Many of us want to lose weight and find ways to save more money.
One solution to improve health and save money lies right in our backyards. Home vegetable gardens are great fun, and not as difficult or time-consuming as you might think.
We’ll take a look at some benefits and offer up a few tips to get you started.
Benefits of a Backyard Garden
1. Improves Health
Starting and maintaining a backyard garden is an excellent source of aerobic activity and provides you with vitamin D. It can be a great way to relieve stress, and you’ll eat a more nutritional diet that you’ve had a direct hand in creating. In fact, veggies plucked when ripe from a home garden can provide more nutrients than the store-bought variety, which are often picked before they’re ripe and must travel long distances to get to your table.
Furthermore, children who eat fresh vegetables are likely to continue the trend as they get older. Young children are more likely to eat their veggies when they can pluck them directly from the garden themselves.
2. Saves Time
Having a stock of fresh vegetables on-hand can cut down on last-minute trips to buy groceries. If you get home from work only to find there’s nothing in the fridge, you can just step out back, do a little picking, and throw together a quick pasta primavera dish bursting with flavor.
3. Saves Money
Every tomato you eat from your backyard garden is one less you’ll have to buy from the grocery store. Depending on the size of your garden, this could translate into some pretty significant savings, especially if you usually buy organic. If you can handle a larger garden, you could even sell your produce to put some extra cash in your pocket.
4. Good for the Environment
Growing your own food lessens your carbon footprint as you no longer contribute to the long transport of conventionally grown vegetables. Furthermore, you no longer contribute to the heavy use of pesticides that is typical with conventionally grown produce.
Tips to Get Started
- Start Small. Don’t go too crazy in the beginning. Set aside an area of about 8 by 10 feet for your garden.
- Choose Your Location. Pick a location that receives sunlight throughout the day.
- Work the Land. Consider renting a tiller from your local home improvement store. You won’t be using it very often, so there’s no need to purchase one. When tilling, dig in and don’t remove the grass – work it into the soil instead. (Find other gardening supplies here.)
- Analyze Your Soil. Take a sample to your local nursery and share your plans. The experts there will let you know if you’re good to go or if you need topsoil or compost.
- Choose Your Crop. Some of the easier veggies to grow from seed are peas, onions, and zucchini. For tomatoes or peppers, you may need to start the process indoors, normally about eight weeks before you’re ready to plant outside.
- Buy Seeds. When it comes to seeds, don’t buy the cheapest available. Even high-end seeds don’t typically run more than a few dollars per bag.

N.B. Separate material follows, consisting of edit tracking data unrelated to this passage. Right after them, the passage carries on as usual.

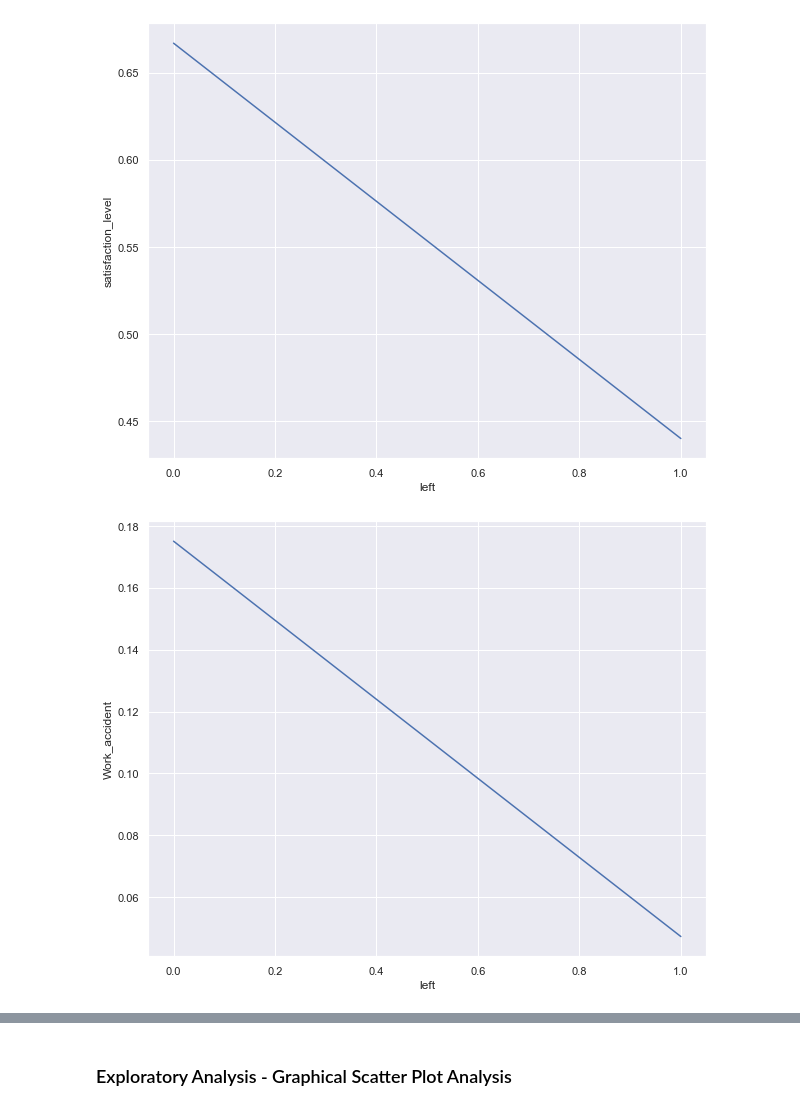
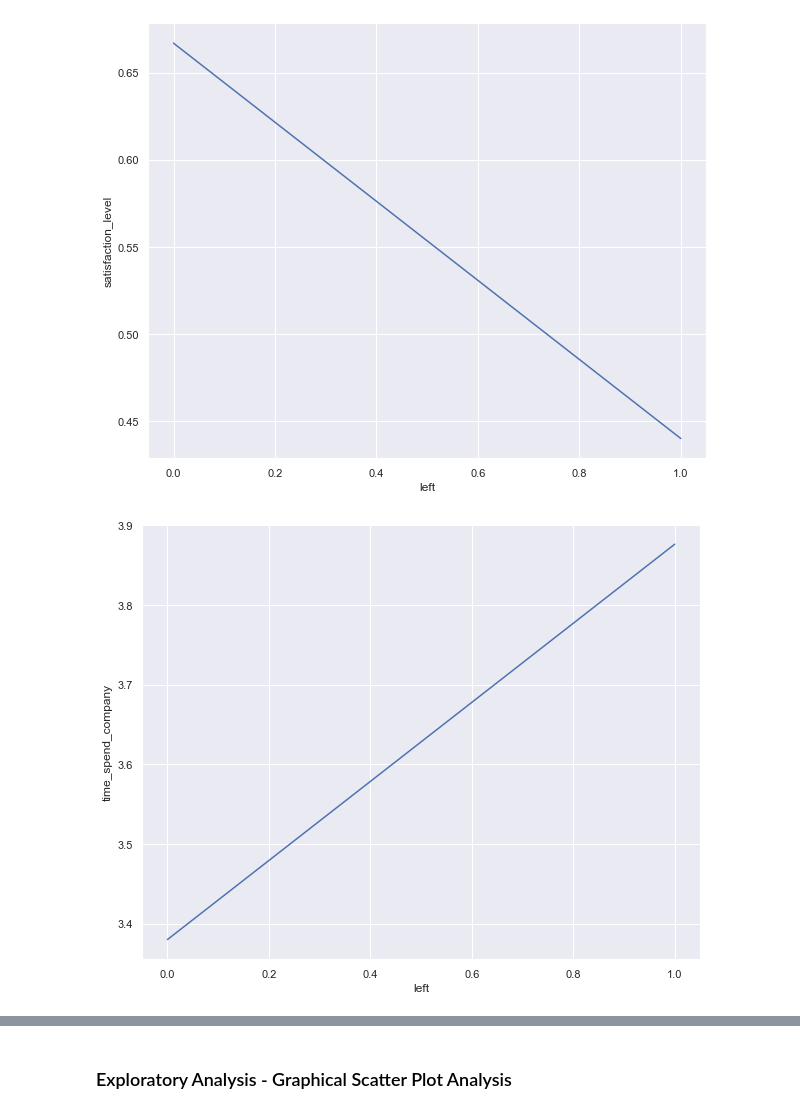
Before and after one commit to morganhardin/DS160_Final_Project_MEH, a Jupyter notebook: DS160_Final_Project_MEH.ipynb, the cells around one changed output, grey strips where cells are left out. Cells and saved outputs as stored; diff of their text form; code cells hidden in the pictures.

```diff
--- a/DS160_Final_Project_MEH.ipynb
+++ b/DS160_Final_Project_MEH.ipynb
@@ -157,7 +178,7 @@ plt.show()
 [figure]
 # %%
 sns.set(rc = {'figure.figsize': (10, 8)})
-sns.lineplot(x = 'left', y = 'Work_accident', ci = None, data = data)
+sns.lineplot(x = 'left', y = 'time_spend_company', ci = None, data = data)
 plt.show()
 # %% [output]
-[figure, old version]
+[figure, new version]
```
Also changed, not shown: parts of 35 cells of this notebook.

You can find top of the line seeds at websites such as Victory Seeds and Gourmet Seed.
- Plant. Read and follow the individual instructions on the back of your seed packets. Generally speaking, you do not want to plant your seeds too deep. Unless directed otherwise, you usually won’t want to plant them any deeper than three times the length of the seed.

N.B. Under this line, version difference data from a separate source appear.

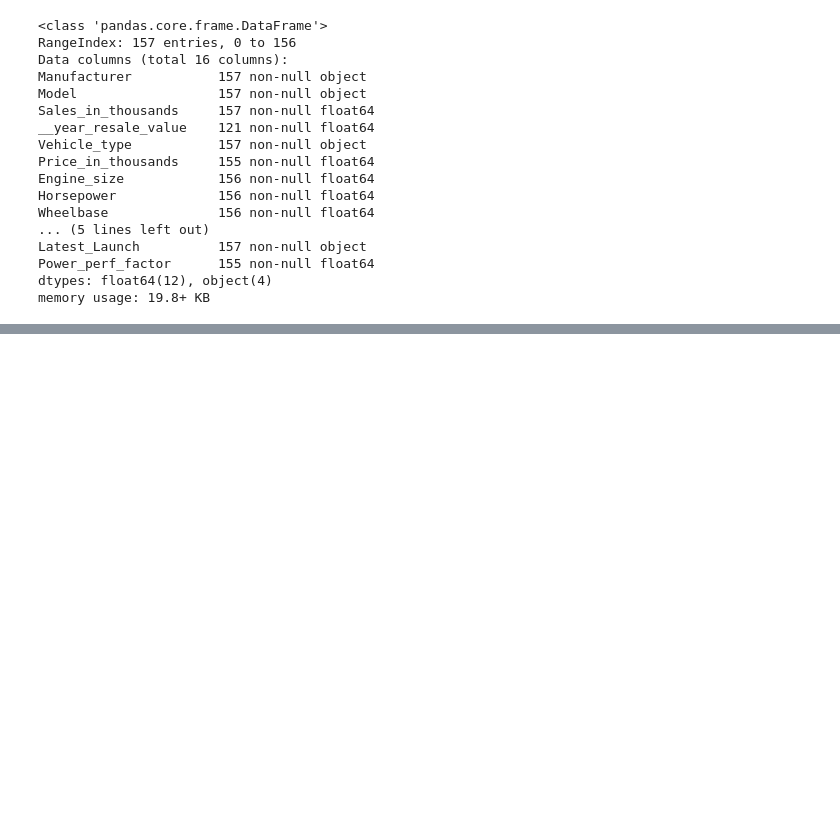
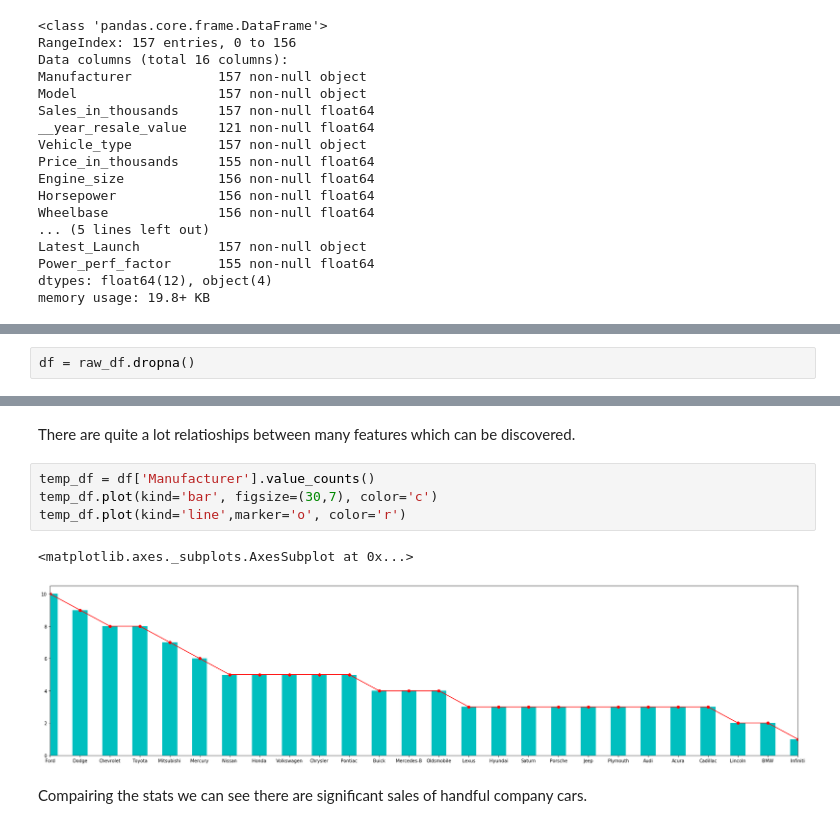
Before and after one commit to RitvikDayal/Car-Sales-Analysis, a Jupyter notebook: Car_Sales_Analysis.ipynb, the cells around one changed output, grey strips where cells are left out. Saved outputs shown, nothing was run; the diff lists cells and outputs as text; blank space fills up the shorter version.

```diff
--- a/Car_Sales_Analysis.ipynb
+++ b/Car_Sales_Analysis.ipynb
@@ -44,3 +32,5 @@ import matplotlib.pyplot as plt
+# %%
+df = raw_df.dropna()
 # %%
 figure = plt.figure(figsize=(15,8))
 axes = figure.subplots(1,1)
@@ -48,3 +38,14 @@ sns.heatmap(raw_df.corr(), ax= axes, annot=True, linewidths=.5, fmt= '.1f')
 # %% [output]
 <matplotlib.axes._subplots.AxesSubplot at 0x...>
 [figure]
+# %% [markdown]
+There are quite a lot relatioships between many features which can be discovered.
+# %%
+temp_df = df['Manufacturer'].value_counts()
+temp_df.plot(kind='bar', figsize=(30,7), color='c')
+temp_df.plot(kind='line',marker='o', color='r')
+# %% [output]
+<matplotlib.axes._subplots.AxesSubplot at 0x...>
+[figure, added]
+# %% [markdown]
+Compairing the stats we can see there are significant sales of handful company cars.
```
Also changed, not shown: parts of 7 cells of this notebook.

- Water. Some suggest watering once every day, while others say you only need to water once per week. But what it really comes down to is the climate, the weather, the soil, and the time of year. Keep an eye on your plants – if they start to wilt even slightly, or if the soil is very dry, give them water.
- Maintain. Watch out for insects, as they can destroy your garden. Spacing your vegetables appropriately and weeding can help prevent pests, as can adding fertilizer. If you encounter problems, decide whether you want to keep your crop organic – organic pesticides and traditional insecticides are readily available at most hardware stores.
- Harvest. There is no set of rules as to when you should harvest, as all vegetables are different and mature according to climate and location. You can get a rough gauge from the back of the seed packet on when plants will be ready. But mostly, you’ll rely on how they look and taste. Once you eat a few, you’ll know just when to pick.
Your garden will require regular maintenance, but this can be relaxing or even meditative. Weeding and helping in the garden is also a great activity for children. Grab a good pair of garden gloves for you and the kids and get started; they will love growing, harvesting, and eating food they helped grow.
Be sure to water your garden in the morning or evening hours to conserve water.
If you have more garden tips for those looking to get started, share the in the comments below.
David Bakke lives in Atlanta and is a regular contributor for Money Crashers Personal Finance. In addition to his green thumb, David has a strong interest in topics such as money management, health, and green living.